## PROBLEM DESCRIPTION
Your output should consist of the data, copied exactly.

[Front-end code edit data]
==========

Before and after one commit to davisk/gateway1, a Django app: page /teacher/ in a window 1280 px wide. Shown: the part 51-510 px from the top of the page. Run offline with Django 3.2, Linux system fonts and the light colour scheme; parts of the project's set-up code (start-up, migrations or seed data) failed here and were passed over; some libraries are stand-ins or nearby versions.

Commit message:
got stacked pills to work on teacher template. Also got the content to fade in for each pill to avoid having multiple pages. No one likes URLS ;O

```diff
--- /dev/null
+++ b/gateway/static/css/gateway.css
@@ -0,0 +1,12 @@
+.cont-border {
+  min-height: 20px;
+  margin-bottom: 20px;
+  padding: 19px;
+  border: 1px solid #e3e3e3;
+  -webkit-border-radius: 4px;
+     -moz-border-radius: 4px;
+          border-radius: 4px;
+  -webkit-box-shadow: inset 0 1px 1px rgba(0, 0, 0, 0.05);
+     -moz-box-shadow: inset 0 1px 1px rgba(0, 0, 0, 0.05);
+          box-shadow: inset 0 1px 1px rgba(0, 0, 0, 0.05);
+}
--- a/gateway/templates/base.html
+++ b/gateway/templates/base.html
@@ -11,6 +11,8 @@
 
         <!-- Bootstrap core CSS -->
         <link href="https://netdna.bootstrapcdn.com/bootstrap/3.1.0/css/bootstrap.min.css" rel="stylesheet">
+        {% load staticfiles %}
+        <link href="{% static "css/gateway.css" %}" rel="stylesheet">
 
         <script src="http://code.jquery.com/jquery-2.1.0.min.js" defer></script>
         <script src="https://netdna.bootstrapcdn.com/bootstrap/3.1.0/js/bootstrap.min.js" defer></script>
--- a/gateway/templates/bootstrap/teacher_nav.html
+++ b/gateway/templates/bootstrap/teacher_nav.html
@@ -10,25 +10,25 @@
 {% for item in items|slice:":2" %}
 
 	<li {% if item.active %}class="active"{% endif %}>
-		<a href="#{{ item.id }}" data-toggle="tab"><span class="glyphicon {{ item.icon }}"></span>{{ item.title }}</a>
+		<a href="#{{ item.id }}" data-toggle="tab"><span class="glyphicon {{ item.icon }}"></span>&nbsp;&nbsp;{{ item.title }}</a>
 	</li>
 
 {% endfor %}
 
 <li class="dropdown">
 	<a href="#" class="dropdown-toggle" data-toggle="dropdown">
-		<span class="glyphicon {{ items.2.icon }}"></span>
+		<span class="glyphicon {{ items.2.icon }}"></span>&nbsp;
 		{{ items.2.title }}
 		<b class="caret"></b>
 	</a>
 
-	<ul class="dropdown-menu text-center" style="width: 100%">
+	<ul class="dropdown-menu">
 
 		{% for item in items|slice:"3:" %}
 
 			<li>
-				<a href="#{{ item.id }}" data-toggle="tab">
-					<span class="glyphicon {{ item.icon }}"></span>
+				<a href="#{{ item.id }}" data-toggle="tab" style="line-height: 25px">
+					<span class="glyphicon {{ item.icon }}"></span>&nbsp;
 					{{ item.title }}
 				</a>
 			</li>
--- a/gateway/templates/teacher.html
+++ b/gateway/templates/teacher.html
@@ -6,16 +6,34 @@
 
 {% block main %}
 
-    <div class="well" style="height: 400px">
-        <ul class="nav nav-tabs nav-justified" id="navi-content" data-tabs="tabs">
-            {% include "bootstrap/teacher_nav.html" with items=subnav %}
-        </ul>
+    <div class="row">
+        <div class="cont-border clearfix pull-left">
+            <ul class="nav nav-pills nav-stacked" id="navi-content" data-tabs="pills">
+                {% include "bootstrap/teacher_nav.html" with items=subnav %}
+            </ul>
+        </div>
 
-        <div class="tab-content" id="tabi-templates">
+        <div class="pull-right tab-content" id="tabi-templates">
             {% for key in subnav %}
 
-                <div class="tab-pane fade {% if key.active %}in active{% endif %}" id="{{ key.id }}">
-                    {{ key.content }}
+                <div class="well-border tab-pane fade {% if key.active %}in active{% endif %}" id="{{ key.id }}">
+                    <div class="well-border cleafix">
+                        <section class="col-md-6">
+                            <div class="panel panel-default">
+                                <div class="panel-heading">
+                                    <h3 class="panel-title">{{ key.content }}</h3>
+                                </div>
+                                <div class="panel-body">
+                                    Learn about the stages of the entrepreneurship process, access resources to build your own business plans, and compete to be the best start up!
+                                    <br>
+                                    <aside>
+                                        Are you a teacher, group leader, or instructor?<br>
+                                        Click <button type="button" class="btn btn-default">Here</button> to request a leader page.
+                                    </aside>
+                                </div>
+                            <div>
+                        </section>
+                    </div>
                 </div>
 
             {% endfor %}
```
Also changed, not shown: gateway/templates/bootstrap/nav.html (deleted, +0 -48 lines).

==========

## ANSWER SPACE
Before and after one commit to davisk/gateway1, a Django app: page /teacher/ in a window 1280 px wide. Shown: the part 51-510 px from the top of the page. Run offline with Django 3.2, Linux system fonts and the light colour scheme; parts of the project's set-up code (start-up, migrations or seed data) failed here and were passed over; some libraries are stand-ins or nearby versions.

Commit message:
got stacked pills to work on teacher template. Also got the content to fade in for each pill to avoid having multiple pages. No one likes URLS ;O

```diff
--- /dev/null
+++ b/gateway/static/css/gateway.css
@@ -0,0 +1,12 @@
+.cont-border {
+  min-height: 20px;
+  margin-bottom: 20px;
+  padding: 19px;
+  border: 1px solid #e3e3e3;
+  -webkit-border-radius: 4px;
+     -moz-border-radius: 4px;
+          border-radius: 4px;
+  -webkit-box-shadow: inset 0 1px 1px rgba(0, 0, 0, 0.05);
+     -moz-box-shadow: inset 0 1px 1px rgba(0, 0, 0, 0.05);
+          box-shadow: inset 0 1px 1px rgba(0, 0, 0, 0.05);
+}
--- a/gateway/templates/base.html
+++ b/gateway/templates/base.html
@@ -11,6 +11,8 @@
 
         <!-- Bootstrap core CSS -->
         <link href="https://netdna.bootstrapcdn.com/bootstrap/3.1.0/css/bootstrap.min.css" rel="stylesheet">
+        {% load staticfiles %}
+        <link href="{% static "css/gateway.css" %}" rel="stylesheet">
 
         <script src="http://code.jquery.com/jquery-2.1.0.min.js" defer></script>
         <script src="https://netdna.bootstrapcdn.com/bootstrap/3.1.0/js/bootstrap.min.js" defer></script>
--- a/gateway/templates/bootstrap/teacher_nav.html
+++ b/gateway/templates/bootstrap/teacher_nav.html
@@ -10,25 +10,25 @@
 {% for item in items|slice:":2" %}
 
 	<li {% if item.active %}class="active"{% endif %}>
-		<a href="#{{ item.id }}" data-toggle="tab"><span class="glyphicon {{ item.icon }}"></span>{{ item.title }}</a>
+		<a href="#{{ item.id }}" data-toggle="tab"><span class="glyphicon {{ item.icon }}"></span>&nbsp;&nbsp;{{ item.title }}</a>
 	</li>
 
 {% endfor %}
 
 <li class="dropdown">
 	<a href="#" class="dropdown-toggle" data-toggle="dropdown">
-		<span class="glyphicon {{ items.2.icon }}"></span>
+		<span class="glyphicon {{ items.2.icon }}"></span>&nbsp;
 		{{ items.2.title }}
 		<b class="caret"></b>
 	</a>
 
-	<ul class="dropdown-menu text-center" style="width: 100%">
+	<ul class="dropdown-menu">
 
 		{% for item in items|slice:"3:" %}
 
 			<li>
-				<a href="#{{ item.id }}" data-toggle="tab">
-					<span class="glyphicon {{ item.icon }}"></span>
+				<a href="#{{ item.id }}" data-toggle="tab" style="line-height: 25px">
+					<span class="glyphicon {{ item.icon }}"></span>&nbsp;
 					{{ item.title }}
 				</a>
 			</li>
--- a/gateway/templates/teacher.html
+++ b/gateway/templates/teacher.html
@@ -6,16 +6,34 @@
 
 {% block main %}
 
-    <div class="well" style="height: 400px">
-        <ul class="nav nav-tabs nav-justified" id="navi-content" data-tabs="tabs">
-            {% include "bootstrap/teacher_nav.html" with items=subnav %}
-        </ul>
+    <div class="row">
+        <div class="cont-border clearfix pull-left">
+            <ul class="nav nav-pills nav-stacked" id="navi-content" data-tabs="pills">
+                {% include "bootstrap/teacher_nav.html" with items=subnav %}
+            </ul>
+        </div>
 
-        <div class="tab-content" id="tabi-templates">
+        <div class="pull-right tab-content" id="tabi-templates">
             {% for key in subnav %}
 
-                <div class="tab-pane fade {% if key.active %}in active{% endif %}" id="{{ key.id }}">
-                    {{ key.content }}
+                <div class="well-border tab-pane fade {% if key.active %}in active{% endif %}" id="{{ key.id }}">
+                    <div class="well-border cleafix">
+                        <section class="col-md-6">
+                            <div class="panel panel-default">
+                                <div class="panel-heading">
+                                    <h3 class="panel-title">{{ key.content }}</h3>
+                                </div>
+                                <div class="panel-body">
+                                    Learn about the stages of the entrepreneurship process, access resources to build your own business plans, and compete to be the best start up!
+                                    <br>
+                                    <aside>
+                                        Are you a teacher, group leader, or instructor?<br>
+                                        Click <button type="button" class="btn btn-default">Here</button> to request a leader page.
+                                    </aside>
+                                </div>
+                            <div>
+                        </section>
+                    </div>
                 </div>
 
             {% endfor %}
```
Also changed, not shown: gateway/templates/bootstrap/nav.html (deleted, +0 -48 lines).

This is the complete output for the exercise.